A man approached a group of girls at the and told one he’d love to be her modeling agent. He handed her his business card and said he would sign her that day but needed to take her picture, and he’d left his camera in the car.
They walked to his car, and he pushed her inside.
As he drove away, the girl opened the door and rolled out, a maneuver she’d learned from Denene Yates, founder of Safe House of Hope in Baltimore, which provides support services for victims of human trafficking.
Yates speaks at schools around the area, and about a month ago she spoke at the Bain Center in Columbia to more than 100 people about a trade she said was right under their noses.
The girl didn’t want to report the incident, said Yates, but there are still substantial reports of trafficking nonetheless.
“The Department of Justice recognizes [that up to] 293,000 of our own teens” are involved in human trafficking, said Yates.
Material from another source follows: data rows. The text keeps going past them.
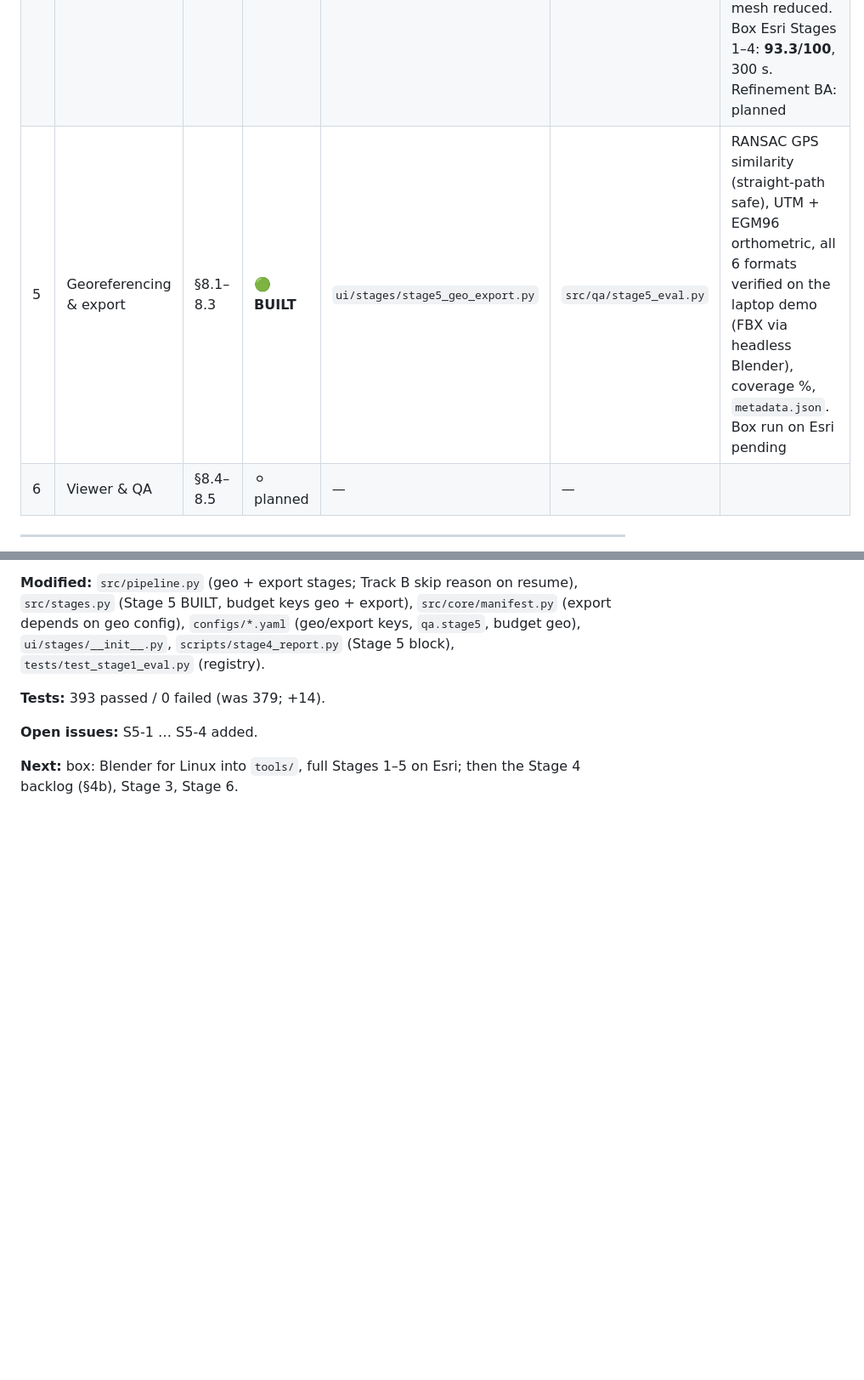
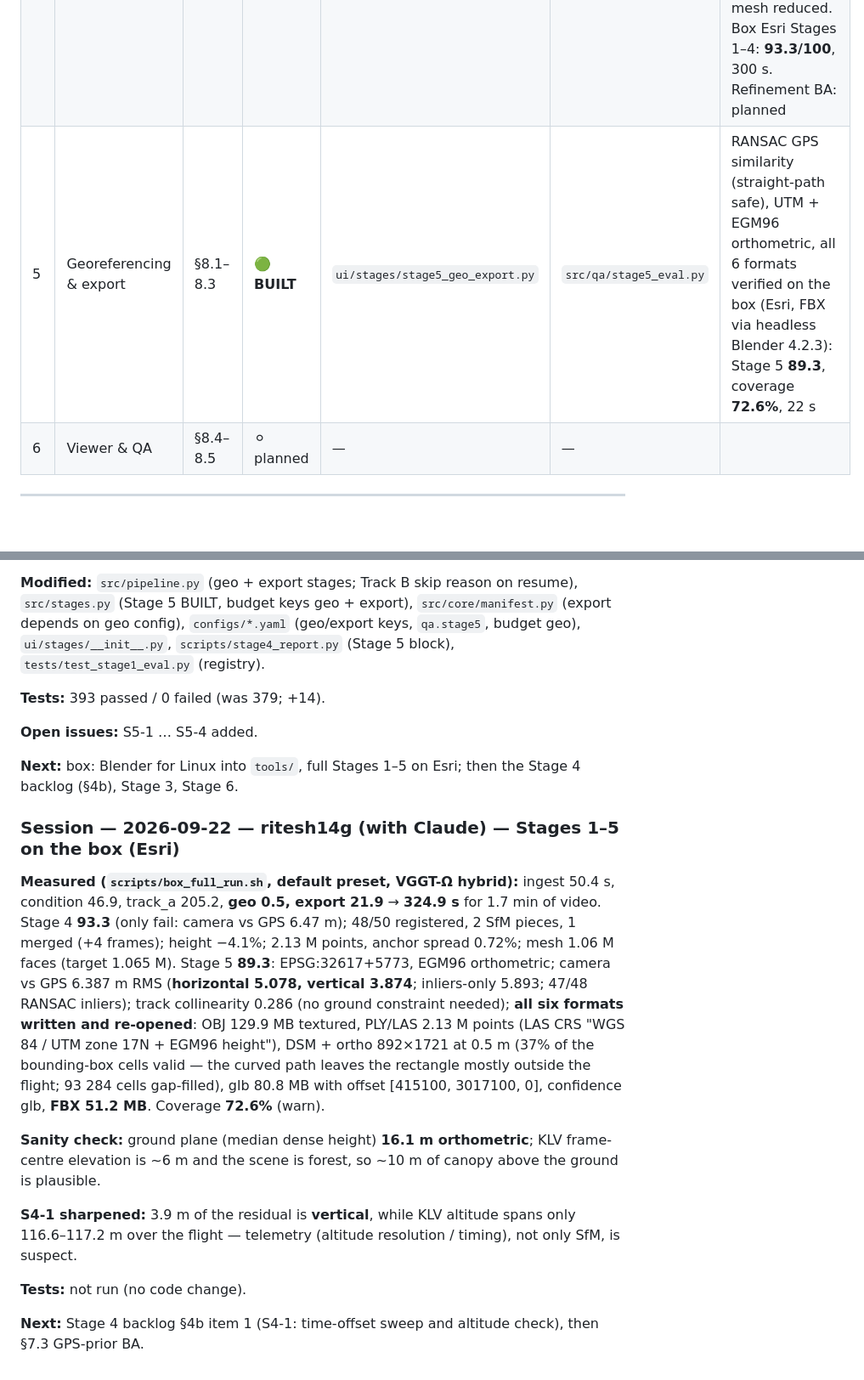
Before and after one commit to ritesh14g/Single-Pass-3D-Model-Generation, a Markdown page: DEVLOG.md, 2 parts joined by grey strips. Shown at 85% size. Drawn GitHub-style; blank space fills up the shorter version.

Commit message:
docs(devlog): Stages 1-5 on the box; all six formats, coverage 72.6%, S4-1 sharpened
Co-Authored-By: Claude Opus 5 <noreply@anthropic.com>

```diff
--- a/DEVLOG.md
+++ b/DEVLOG.md
@@ -73,7 +73,7 @@ Stage numbers follow the spec's section headings. `src/stages.py` is authoritati
 | 2 | Conditioning | §5 | 🟢 **BUILT** | `ui/stages/stage2_condition.py` | `src/qa/stage2_eval.py` | Suite 267/267. S2-1, S2-2, S2-5, S2-6, S2-7, S2-8 closed. Scores **100/100** on `demo_flight.mp4` (7 pass / 5 info). Scorecard can now fail (9 scored KPIs); S2-3 and S2-4 remain open |
 | 3 | Occluded surfaces | §6 | ⚪ planned | — | — | **Executes after Stage 4** (needs recon output) |
 | 4 | Reconstruction tracks | §7 | 🟢 **BUILT (Track A)** | `ui/stages/stage4_recon.py` | `src/qa/stage4_eval.py` | **Track A**: pycolmap SfM + dense (GPU), OpenMVS Delaunay mesh + texture, budget-projected dense resolution. Demo (laptop CPU): 43/43, textured, **95.5/100**. **Track B = §7.4 hybrid, VGGT-Ω by default** (depth 0.86% / 0.89 m vs COLMAP, 24 cm/px); fallback Ω → VGGT-1B → Track A dense. SfM pieces merged via GPS; hybrid mesh reduced. Box Esri Stages 1–4: **93.3/100**, 300 s. Refinement BA: planned |
-| 5 | Georeferencing & export | §8.1–8.3 | 🟢 **BUILT** | `ui/stages/stage5_geo_export.py` | `src/qa/stage5_eval.py` | RANSAC GPS similarity (straight-path safe), UTM + EGM96 orthometric, all 6 formats verified on the laptop demo (FBX via headless Blender), coverage %, `metadata.json`. Box run on Esri pending |
+| 5 | Georeferencing & export | §8.1–8.3 | 🟢 **BUILT** | `ui/stages/stage5_geo_export.py` | `src/qa/stage5_eval.py` | RANSAC GPS similarity (straight-path safe), UTM + EGM96 orthometric, all 6 formats verified on the box (Esri, FBX via headless Blender 4.2.3): Stage 5 **89.3**, coverage **72.6%**, 22 s |
 | 6 | Viewer & QA | §8.4–8.5 | ⚪ planned | — | — | |
 
 ---
@@ -1956,3 +1956,25 @@ synthetic scene, S5-4).
 
 **Next:** box: Blender for Linux into `tools/`, full Stages 1–5 on Esri; then the Stage 4 backlog (§4b),
 Stage 3, Stage 6.
+
+### Session — 2026-09-22 — ritesh14g (with Claude) — Stages 1–5 on the box (Esri)
+**Measured (`scripts/box_full_run.sh`, default preset, VGGT-Ω hybrid):** ingest 50.4 s, condition 46.9,
+track_a 205.2, **geo 0.5, export 21.9** → **324.9 s** for 1.7 min of video. Stage 4 **93.3** (only fail:
+camera vs GPS 6.47 m); 48/50 registered, 2 SfM pieces, 1 merged (+4 frames); height −4.1%; 2.13 M points,
+anchor spread 0.72%; mesh 1.06 M faces (target 1.065 M). Stage 5 **89.3**: EPSG:32617+5773, EGM96
+orthometric; camera vs GPS 6.387 m RMS (**horizontal 5.078, vertical 3.874**; inliers-only 5.893; 47/48
+RANSAC inliers); track collinearity 0.286 (no ground constraint needed); **all six formats written and
+re-opened**: OBJ 129.9 MB textured, PLY/LAS 2.13 M points (LAS CRS "WGS 84 / UTM zone 17N + EGM96 height"),
+DSM + ortho 892×1721 at 0.5 m (37% of the bounding-box cells valid — the curved path leaves the rectangle
+mostly outside the flight; 93 284 cells gap-filled), glb 80.8 MB with offset [415100, 3017100, 0],
+confidence glb, **FBX 51.2 MB**. Coverage **72.6%** (warn).
+
+**Sanity check:** ground plane (median dense height) **16.1 m orthometric**; KLV frame-centre elevation is
+~6 m and the scene is forest, so ~10 m of canopy above the ground is plausible.
+
+**S4-1 sharpened:** 3.9 m of the residual is **vertical**, while KLV altitude spans only 116.6–117.2 m over
+the flight — telemetry (altitude resolution / timing), not only SfM, is suspect.
+
+**Tests:** not run (no code change).
+
+**Next:** Stage 4 backlog §4b item 1 (S4-1: time-offset sweep and altitude check), then §7.3 GPS-prior BA.
```
Also changed, not shown: other parts of DEVLOG.md (+1 -1 lines).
Human trafficking is a business built around forced labor, defined as a "commercial sex act induced by force, fraud or coercion, or in which the person induced to perform such act has not attained 18 years of age,” according to U.S. Immigration and Customs Enforcement.
Currently, human trafficking is a misdemeanor.
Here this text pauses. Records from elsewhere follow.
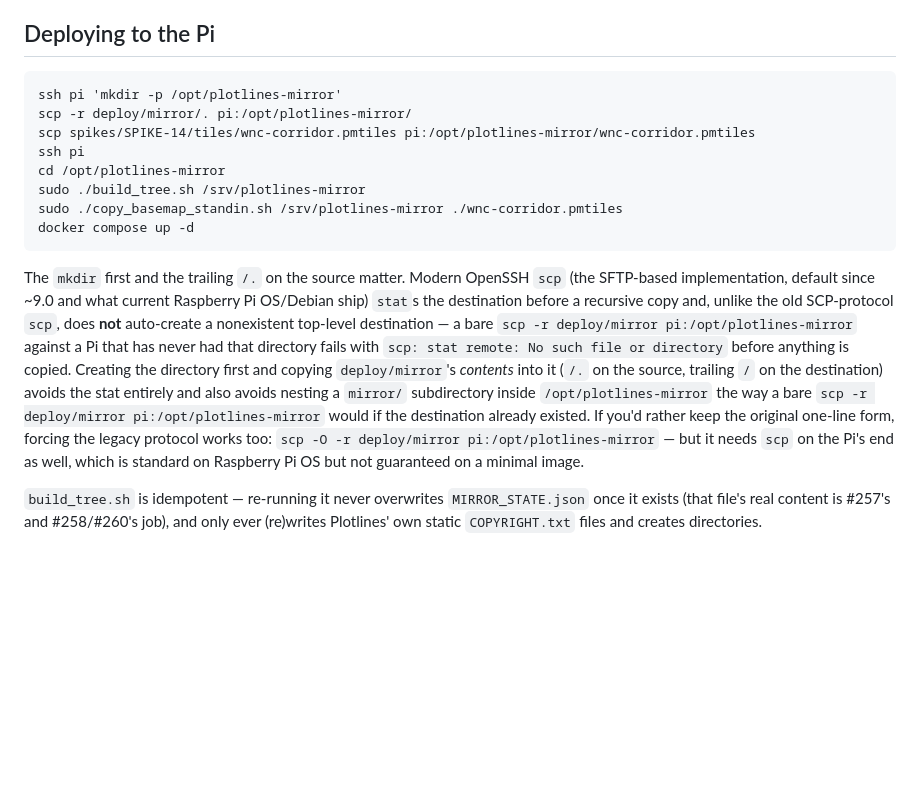
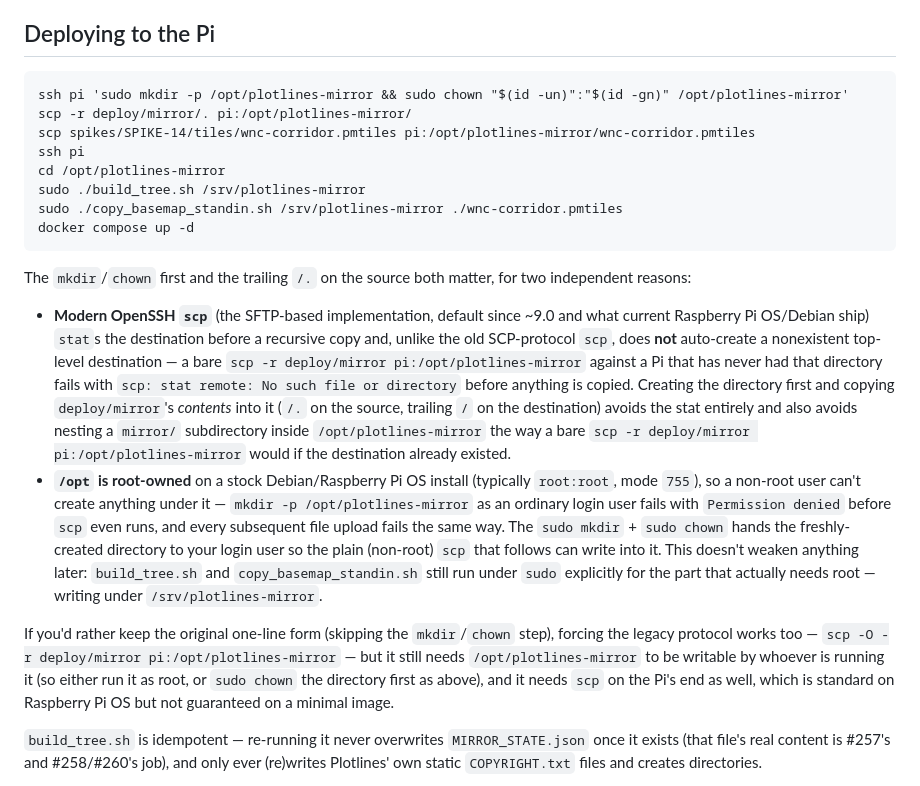
Before and after one commit to gnfrazier/plotlines, a Markdown page: deploy/mirror/README.md, the part around the change. GitHub-like rendering; blank space fills up the shorter version.

Commit message:
Account for /opt's root ownership in the mirror deploy README
Follow-up within the same PR: the mkdir-first fix from the previous
commit still fails with Permission denied on a stock Debian/Raspberry
Pi OS install, because /opt is root:root 755 by default and a non-root
login user can't create anything under it. Hit live: every file in the
scp upload failed with "dest open ...: Permission denied" once the
stat issue was worked around.

Fix: sudo mkdir + sudo chown the destination to the deploying user
before the plain scp, so scp itself doesn't need to run as root. Later
steps (build_tree.sh, copy_basemap_standin.sh) already invoke sudo
explicitly for the part that needs it (writing under
/srv/plotlines-mirror), so this doesn't change what actually requires
root.

Co-Authored-By: Claude Sonnet 5 <noreply@anthropic.com>
Claude-Session: https://claude.ai/code/session_013Waffwg7345MBZnwzLAPpN

````diff
--- a/deploy/mirror/README.md
+++ b/deploy/mirror/README.md
@@ -21,7 +21,7 @@ it were guaranteed present on the Pi).
 ## Deploying to the Pi
 
 ```
-ssh pi 'mkdir -p /opt/plotlines-mirror'
+ssh pi 'sudo mkdir -p /opt/plotlines-mirror && sudo chown "$(id -un)":"$(id -gn)" /opt/plotlines-mirror'
 scp -r deploy/mirror/. pi:/opt/plotlines-mirror/
 scp spikes/SPIKE-14/tiles/wnc-corridor.pmtiles pi:/opt/plotlines-mirror/wnc-corridor.pmtiles
 ssh pi
@@ -31,21 +31,39 @@ sudo ./copy_basemap_standin.sh /srv/plotlines-mirror ./wnc-corridor.pmtiles
 docker compose up -d
 ```
 
-The `mkdir` first and the trailing `/.` on the source matter. Modern
-OpenSSH `scp` (the SFTP-based implementation, default since ~9.0 and what
-current Raspberry Pi OS/Debian ship) `stat`s the destination before a
-recursive copy and, unlike the old SCP-protocol `scp`, does **not**
-auto-create a nonexistent top-level destination — a bare
-`scp -r deploy/mirror pi:/opt/plotlines-mirror` against a Pi that has
-never had that directory fails with `scp: stat remote: No such file or
-directory` before anything is copied. Creating the directory first and
-copying `deploy/mirror`'s *contents* into it (`/.` on the source, trailing
-`/` on the destination) avoids the stat entirely and also avoids nesting
-a `mirror/` subdirectory inside `/opt/plotlines-mirror` the way a bare
-`scp -r deploy/mirror pi:/opt/plotlines-mirror` would if the destination
-already existed. If you'd rather keep the original one-line form, forcing
-the legacy protocol works too: `scp -O -r deploy/mirror pi:/opt/plotlines-mirror`
-— but it needs `scp` on the Pi's end as well, which is standard on
+The `mkdir`/`chown` first and the trailing `/.` on the source both
+matter, for two independent reasons:
+
+- **Modern OpenSSH `scp`** (the SFTP-based implementation, default since
+  ~9.0 and what current Raspberry Pi OS/Debian ship) `stat`s the
+  destination before a recursive copy and, unlike the old SCP-protocol
+  `scp`, does **not** auto-create a nonexistent top-level destination — a
+  bare `scp -r deploy/mirror pi:/opt/plotlines-mirror` against a Pi that
+  has never had that directory fails with `scp: stat remote: No such
+  file or directory` before anything is copied. Creating the directory
+  first and copying `deploy/mirror`'s *contents* into it (`/.` on the
+  source, trailing `/` on the destination) avoids the stat entirely and
+  also avoids nesting a `mirror/` subdirectory inside
+  `/opt/plotlines-mirror` the way a bare
+  `scp -r deploy/mirror pi:/opt/plotlines-mirror` would if the
+  destination already existed.
+- **`/opt` is root-owned** on a stock Debian/Raspberry Pi OS install
+  (typically `root:root`, mode `755`), so a non-root user can't create
+  anything under it — `mkdir -p /opt/plotlines-mirror` as an ordinary
+  login user fails with `Permission denied` before `scp` even runs, and
+  every subsequent file upload fails the same way. The `sudo mkdir` +
+  `sudo chown` hands the freshly-created directory to your login user so
+  the plain (non-root) `scp` that follows can write into it. This
+  doesn't weaken anything later: `build_tree.sh` and
+  `copy_basemap_standin.sh` still run under `sudo` explicitly for the
+  part that actually needs root — writing under `/srv/plotlines-mirror`.
+
+If you'd rather keep the original one-line form (skipping the
+`mkdir`/`chown` step), forcing the legacy protocol works too —
+`scp -O -r deploy/mirror pi:/opt/plotlines-mirror` — but it still needs
+`/opt/plotlines-mirror` to be writable by whoever is running it (so
+either run it as root, or `sudo chown` the directory first as above),
+and it needs `scp` on the Pi's end as well, which is standard on
 Raspberry Pi OS but not guaranteed on a minimal image.
 
 `build_tree.sh` is idempotent — re-running it never overwrites
````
“Abduction of a minor for the purposes of prostitution—and that’s a minor under 16—is a misdemeanor which is a $500 fine and up to a year in jail,” said Yates.
The practice is occurring across the country, and a local group called Howard County Advocacy Group Against Human Trafficking and Slavery (HoCoAGAST) is working to raise awareness locally.
“We believe that Maryland is the perfect storm of factors for human trafficking,” said Jeanne Allert, chair of the Maryland Rescue and Restore Coalition, during a workshop HoCoAGAST sponsored this spring. Allert will also speak at a meeting of HoCoAGAST on Tuesday, June 5, about ways citizens can help.
"We have a significant problem in this area," said Allert, who lives in Howard County. "We are not immune. We have issues with street prostitution and massage parlors."
She added that businesses may appear as a nail salon or cafe but "the true business going on behind those suspiciously shaded windows seems a little suspect."
She said she has been involved in research into sex trafficking at the state level.
"The number-one destination in the United States for child sex tourism is Atlanta," said Allert. "What we learned was they're in a large metropolitan area with major stadiums, major entertainment venues; they have a population in the suburbs that commutes into urban centers; they have affluence and poverty juxtaposed; they have a large drug trade....Is it starting to sound at all familiar to anyone?
Continued Allert: "With Baltimore being a major seaport and our location next to Washington, D.C., but also having , we have upped the ante."
On Tuesday, June 5, Howard County Advocacy Group Against Human Trafficking and Slavery will host a meeting for those interested in volunteering to combat human trafficking. The meeting will be at Owen Brown Interfaith Center (7246 Cradlerock Way) in Columbia from 7 to 8:30 p.m.